Warren Ruder, an assistant professor of biological systems engineering at Virginia Tech, and doctoral student Keith Heyde, used a mathematical model – a computer simulation – to demonstrate that bacteria can control the behavior of an inanimate device like a robot.

The research results are published in Scientific Reports with the title “Exploring Host-Microbiome Interactions using an in Silico Model of Biomimetic Robots and Engineered Living Cells.” The paper is freely available online.

“Basically we were trying to find out from the mathematical model if we could build a living microbiome on a nonliving host and control the host through the microbiome,” said Ruder.

We found that robots may indeed be able to function with a bacterial brain.

Mobile Robots With Living Colonies of Bacteria That Direct The Robots’ Behavior

Experimental setupThe researchers used synthetic biology and biomimetic robotics to design, model and computationally simulate a hybrid robot-bacteria system. The bacteria in the simulation – a colony of synthetically engineered E. coli bacteria – exhibited their genetic circuitry by either turning green or red, according to what they ate. The robot in the simulation was equipped with sensors and a miniature microscope to measure the color of bacteria telling it where and how fast to go depending upon the pigment and intensity of color.

The scientists observed complex behavior, at times similar to predatory behavior, emerging when feedback from the robot to the bacterial colony is allowed.

Though the research has been limited to computer simulations so far, Ruder is building real-world robots controlled by bacteria that he will engineer in his lab. The robots will have the ability to read bacterial gene expression levels in E. coli using miniature fluorescent microscopes, interpret the readings as commands, and respond accordingly.

“The final step will be to take the engineered living cells that we now have in the laboratory with the robotic system that we now have, and link them together with an interface technology called microfluidics,” says Ruder in the video. “By building small reactors where these cells can live and placing those bioreactors on the robot, the complete system can be realized to the point that we have a mobile robot that harbors living colonies of bacteria that direct the robot’s behavior.”

Such robots with bacteria-controlled brains could have important theoretical and practical applications to agriculture, health care, and environmental engineering.

“We have designed, modeled, and simulated a biomimetic system that allows us to explore natural phenomena through both synthetic biological and robotic programming,” conclude the researchers. “We expect this model system will have implications in fields ranging from synthetic biology and ecology to mobile robotics.”

The study shows that biosynthetic experiments can be done with a minimal amount of funds. The scientists hope their research will help “democratize” the field of synthetic biology by opening it up to a much larger pool of researchers and students.
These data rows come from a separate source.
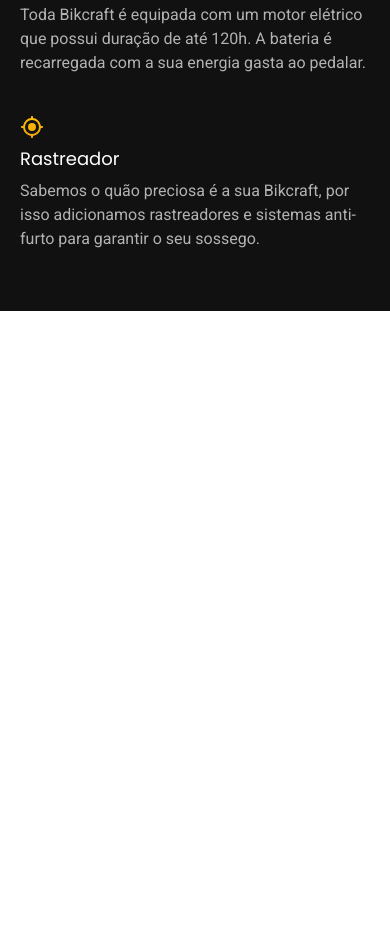
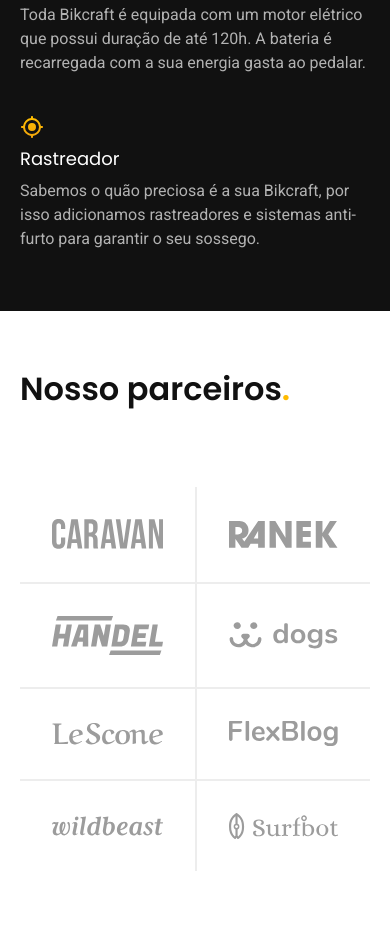
Before and after one commit to ruanlins/projeto-bikcraft, a plain HTML site: page index.html in a window 390 px wide. Shown: the part 2682-3613 px from the top of the page. Before the commit the page ends 2993 px from the top, so only its background shows below. Drawn offline with Linux system fonts and the light colour scheme.

Commit message:
Seção de parceiros pronta

```diff
--- /dev/null
+++ b/assets/css/home/parceiros.css
@@ -0,0 +1,57 @@
+.parceiros {
+    padding-top: 60px;
+    padding-bottom: 120px;
+}
+
+.parceiros h2 {
+    margin-bottom: 60px;
+}
+
+.parceiros ul {
+    padding: 0 20px;
+    max-width: 1400px;
+    margin: 0 auto;
+    display: grid;
+    grid-template-columns: repeat(4, 1fr);
+}
+
+.parceiros li {
+    padding: 32px;
+    display: flex;
+    border-left: 2px solid var(--cor-2);
+}
+
+.parceiros img {
+    margin: auto;
+}
+
+.parceiros li:first-child,
+.parceiros :nth-child(5) {
+    border-left: none;
+}
+
+.parceiros li:nth-child(n + 5) {
+    border-top: 2px solid var(--cor-2);
+}
+
+@media (max-width: 800px) {
+    .parceiros {
+        padding-bottom: 60px;
+    }
+
+    .parceiros h2 {
+        padding-bottom: 20px;
+    }
+
+    .parceiros ul {
+        grid-template-columns: repeat(2, 1fr);
+    }
+
+    .parceiros li:nth-child(n + 3) {
+        border-top: 2px solid var(--cor-2);
+    }
+
+    .parceiros li:nth-child(odd) {
+        border-left: none;
+    }
+}
--- a/assets/css/style.css
+++ b/assets/css/style.css
@@ -7,6 +7,7 @@
 
 @import "./home/introducao.css";
 @import "./home/tecnologia.css";
+@import "./home/parceiros.css";
 
 /* Bicicletas */
 
--- a/index.html
+++ b/index.html
@@ -138,6 +138,20 @@
             </div>
         </div>
     </article>
+
+    <section class="parceiros" aria-label="Nossos Parceiros">
+        <h2 class=" container font-1-xxl">Nosso parceiros<span class="cor-p1">.</h2>
+        <ul>
+            <li><img src="./assets/img/parceiros/caravan.svg" alt="caravan"></li>
+            <li><img src="./assets/img/parceiros/ranek.svg" alt="ranek"></li>
+            <li><img src="./assets/img/parceiros/handel.svg" alt="handel"></li>
+            <li><img src="./assets/img/parceiros/dogs.svg" alt="dogs"></li>
+            <li><img src="./assets/img/parceiros/lescone.svg" alt="lescone"></li>
+            <li><img src="./assets/img/parceiros/flexblog.svg" alt="flexblog"></li>
+            <li><img src="./assets/img/parceiros/wildbeast.svg" alt="wildbest"></li>
+            <li><img src="./assets/img/parceiros/surfbot.svg" alt="surftbot"></li>
+        </ul>
+    </section>
 </body>
 
 </html>
```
Images from Virginia Tech and Wikimedia Commons.

Giulio Prisco is a freelance writer specialized in science, technology, business and future studies.